How to Use Mint Leaves

Overview

Many Middle Eastern dishes flavor meats with mint, and mint is commonly used in the west in mixed drinks and desserts. Mint is a simple-to-grow herb that thrives in well-drained soil with partial shade. Mint can make a fragrant ground cover, as it tends to spread rampantly. Harvest your mint leaves throughout the growing season to promote new growth. Add mind to a wide variety of food and drink recipes for an extra pop of flavor.

Step 1

Add three to four crushed mint leaves to a glass of lemonade to cool off in the summer. Combine eight to 10 crushed mint leaves with 2 ounces of lime juice, 2 ounces of dark rum, a teaspoon of sugar and a splash of club soda for a refreshing Cuban mojito.

Step 2

Chop up two to three mint leaves, and place them in the center of a coffee filter along with a sprig of lavender.
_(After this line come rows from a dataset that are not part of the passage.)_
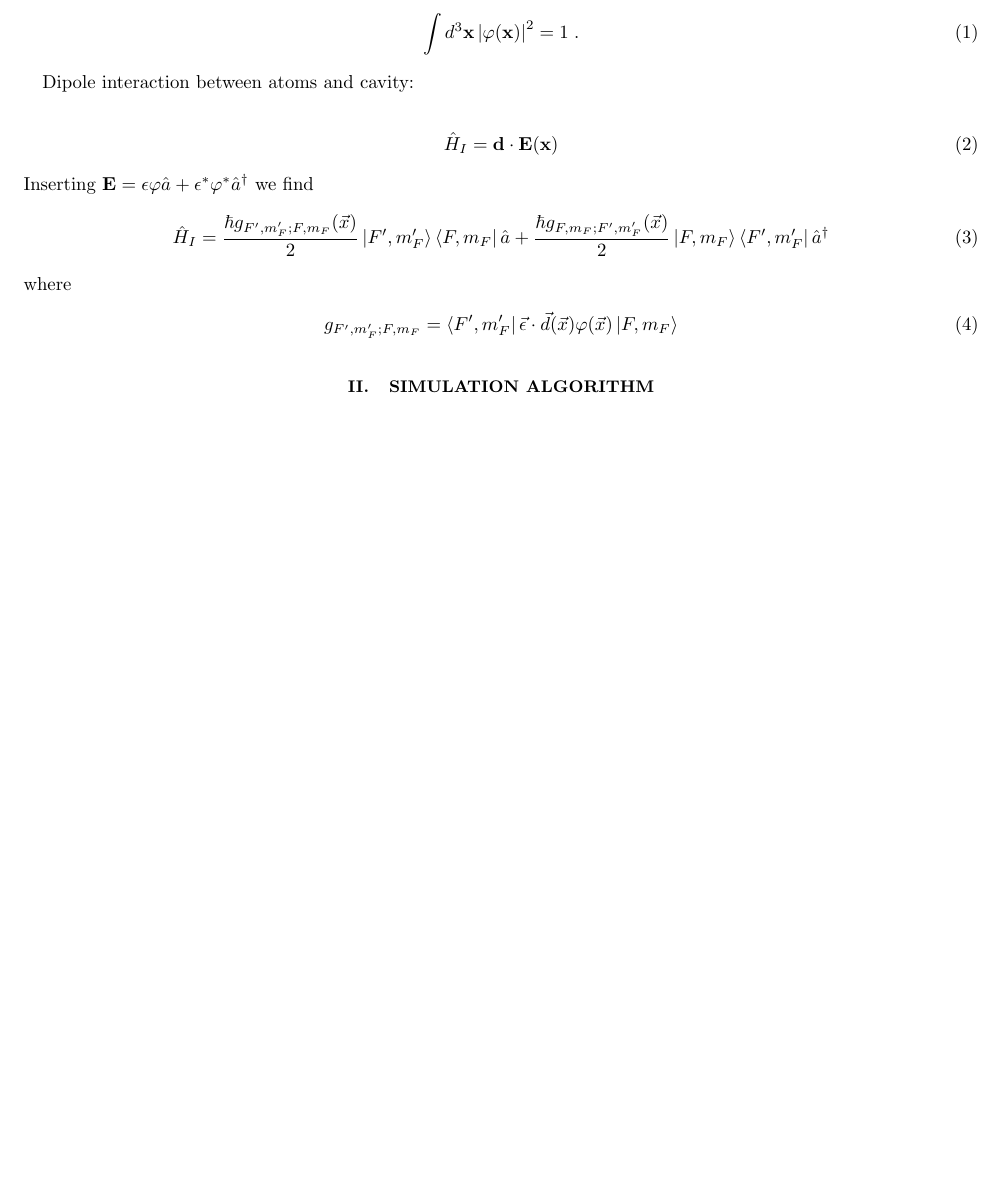
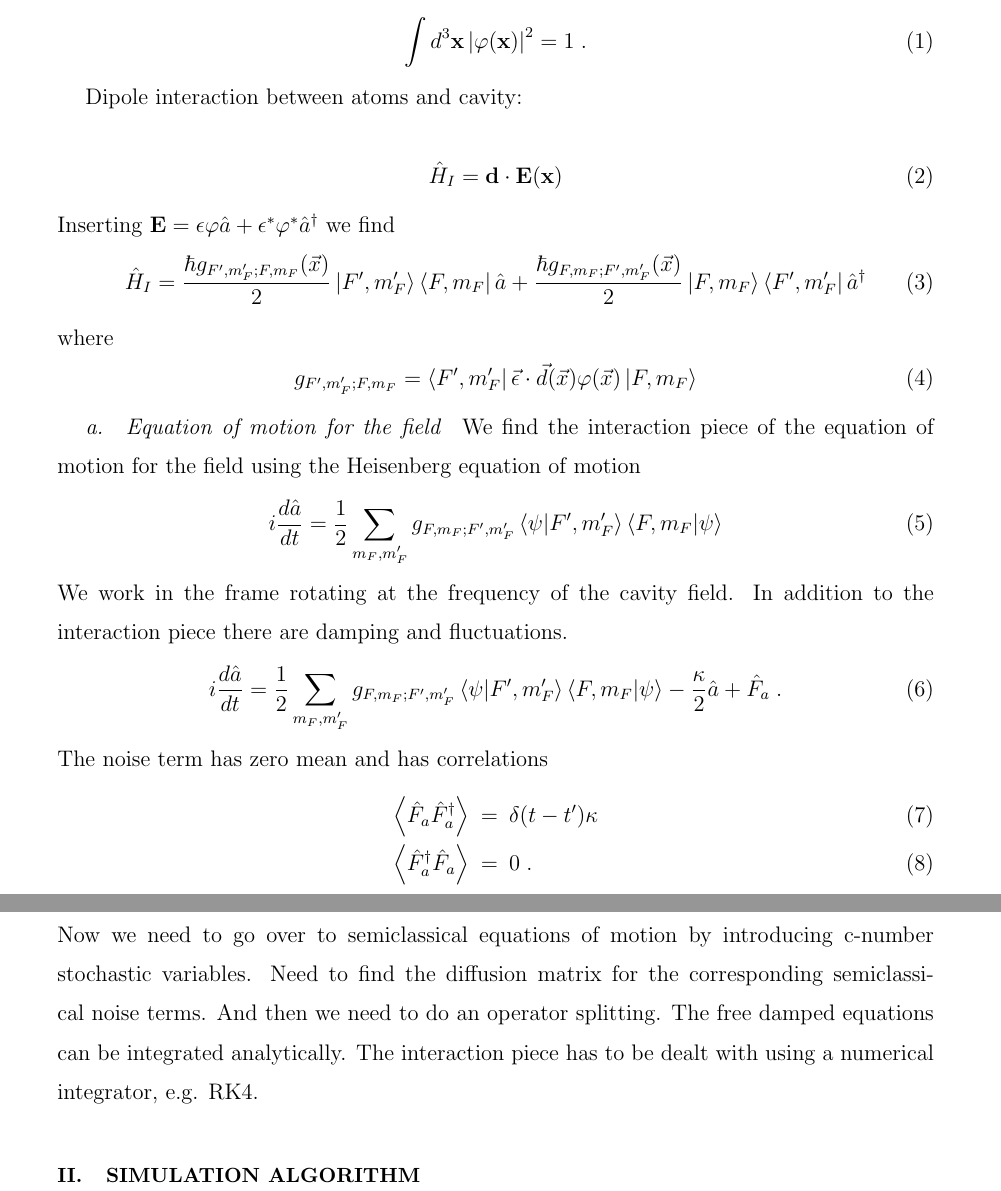
Before and after one commit to d-meiser/BeamLaser, a LaTeX paper (notes/beamLaser.tex): part of the page before the commit and two parts of pages 1 and 2 of 2 after it, the two joined at a grey line, cut so that both start at the same text, the shorter picture padded with empty space. Compiled offline with pdfLaTeX.

Commit message:
A few more notes.

```diff
--- a/notes/beamLaser.tex
+++ b/notes/beamLaser.tex
@@ -1,4 +1,4 @@
-\documentclass[aps, superscriptaddress, groupedaddress]{revtex4}
+\documentclass[aps, superscriptaddress, groupedaddress, preprint]{revtex4}
 
 \usepackage{amssymb}
 \usepackage{amsmath}
@@ -52,6 +52,41 @@ g_{ F^\prime, m_F^\prime;F, m_F}=
 \left|F,m_F\right>
 \end{equation}
 
+\paragraph{Equation of motion for the field} We find the
+interaction piece of the equation of motion for the field using
+the Heisenberg equation of motion
+\begin{equation}
+i\frac{d\hat a}{dt}=
+\frac{1}{2}\sum_{m_F,m_F^\prime}
+g_{F, m_F;F^\prime, m_F^\prime}
+\left<\psi|F^\prime, m_F^\prime\right>
+\left<F, m_F|\psi\right>
+\end{equation}
+We work in the frame rotating at the frequency of the cavity
+field.  In addition to the interaction piece there are damping
+and fluctuations.
+\begin{equation}
+i\frac{d\hat a}{dt}=
+\frac{1}{2}\sum_{m_F,m_F^\prime}
+g_{F, m_F;F^\prime, m_F^\prime}
+\left<\psi|F^\prime, m_F^\prime\right>
+\left<F, m_F|\psi\right>
+-\frac{\kappa}{2}\hat a + \hat F_a\;.
+\end{equation}
+The noise term has zero mean and has correlations
+%TODO: need to check factors of two here
+\begin{eqnarray}
+\left<\hat F_a\hat F_a^\dagger\right>&=&\delta(t-t^\prime)\kappa\\
+\left<\hat F_a^\dagger\hat F_a\right>&=&0\;.
+\end{eqnarray}
+Now we need to go over to semiclassical equations of motion by
+introducing c-number stochastic variables.  Need to find the
+diffusion matrix for the corresponding semiclassical noise terms.
+And then we need to do an operator splitting.  The free damped
+equations can be integrated analytically.  The interaction piece
+has to be dealt with using a numerical integrator, e.g. RK4.
+
+
 
 \section{Simulation algorithm}
 
```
Twist the coffee filter and tie it off with string. Submerge the coffee filter sachet in a cup of hot water for a warm cup of lavender mint tea.

Step 3

Substitute mint for basil in your favorite pesto recipe and serve alongside lamb. Alternately, combine a quarter cup of chopped mint leaves with a tablespoon of sugar, an eighth cup of white vinegar, and salt and pepper in a food processor. Serve as a traditional mint sauce with Middle Eastern lamb dishes.

Step 4

Garnish desserts and fruit salads with whole, fresh mint springs. The green color accents the deep browns of chocolate and the bright reds and oranges of fresh fruit.

Step 5

Make a mint chutney to serve alongside Indian curries. Add a half cup of cilantro, a half cup of mint leaves, two cloves of garlic, juice from a lime and a quarter cup olive oil to a blender and puree until smooth. Throw in a hot pepper for a spicier version.

Tips and Warnings

  • Grow your mint in containers or an isolated bed to prevent the plants from taking over your garden.

Things You'll Need

  • Mint leaves
  • Lemonade
  • Lime juice
  • 2 ounces dark rum
  • Sugar
  • Club soda
  • Coffee filter
  • Lavender sprig
  • String
  • Tea cup
  • 1/8 cup white vinegar
  • Salt
  • Pepper
  • 1/2 cup cilantro
  • 2 cloves garlic
  • 1/4 cup olive oil

References

  • A Pinch Of: Mint
  • Real Epicurean: Uses for Mint
Keywords: uses for mint, cooking with mint, mint recipes

About this Author

Lydia Stephens began writing professionally in 2009. She has written online for Nile Guides, SheKnows.com and various other Web sites and has been published in "Stringing Magazine" and "Xiamen Wave." Stephens played competitive soccer for 19 years, has been weight lifting since 2007 and enjoys running, biking and sailing. She has a Bachelor of Arts in philosophy from the University of Texas.